## Your objective
Pull every line containing the word "Practical" from the records.

── Input data ──

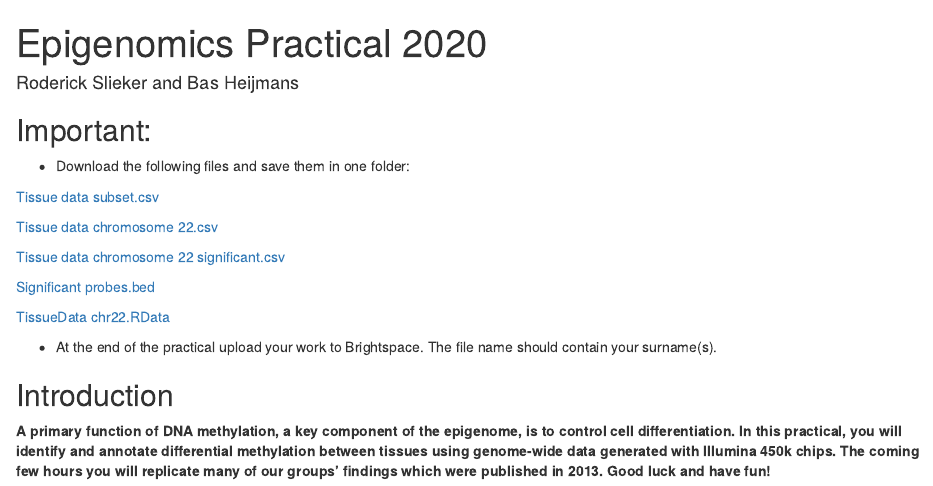
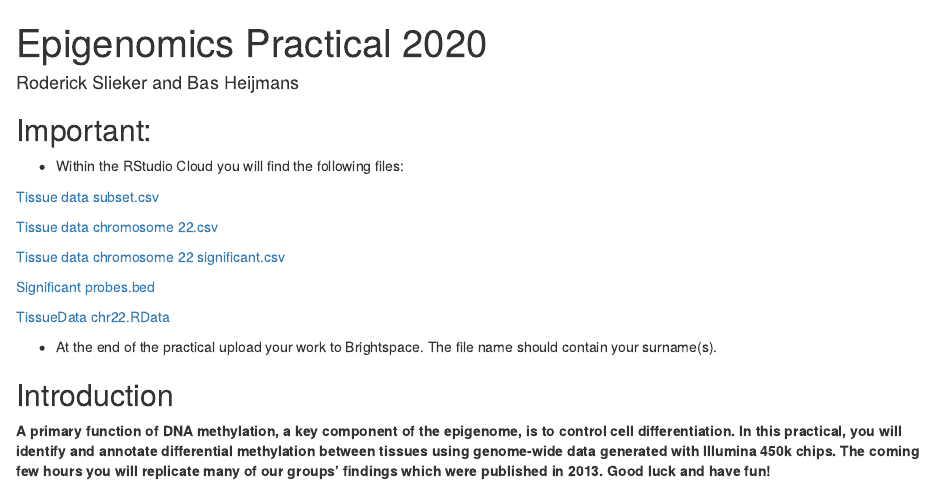
Before and after one commit to FOS-MDS/epigenetics, an R Markdown document (source/Practical-Instructions_Epigenetics.Rmd): the page in a window 1100 px wide, from its top. The pictures show the output file Practical-Instructions_Epigenetics.html that the author committed with the source, opened offline.

Commit message:
update to 2020

```diff
--- a/source/Practical-Instructions_Epigenetics.Rmd
+++ b/source/Practical-Instructions_Epigenetics.Rmd
@@ -6,7 +6,7 @@ output: html_document
 
 ## Important:
 
-- Download the following files and save them in one folder:
+- Within the RStudio Cloud you will find the following files:
 
 [Tissue data subset.csv](Tissue data subset.csv)
 
```
Also changed, not shown: Practical-Instructions_Epigenetics.html.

───

## Problem solution
Before and after one commit to FOS-MDS/epigenetics, an R Markdown document (source/Practical-Instructions_Epigenetics.Rmd): the page in a window 1100 px wide, from its top. The pictures show the output file Practical-Instructions_Epigenetics.html that the author committed with the source, opened offline.
--- a/source/Practical-Instructions_Epigenetics.Rmd
+++ b/source/Practical-Instructions_Epigenetics.Rmd
Also changed, not shown: Practical-Instructions_Epigenetics.html.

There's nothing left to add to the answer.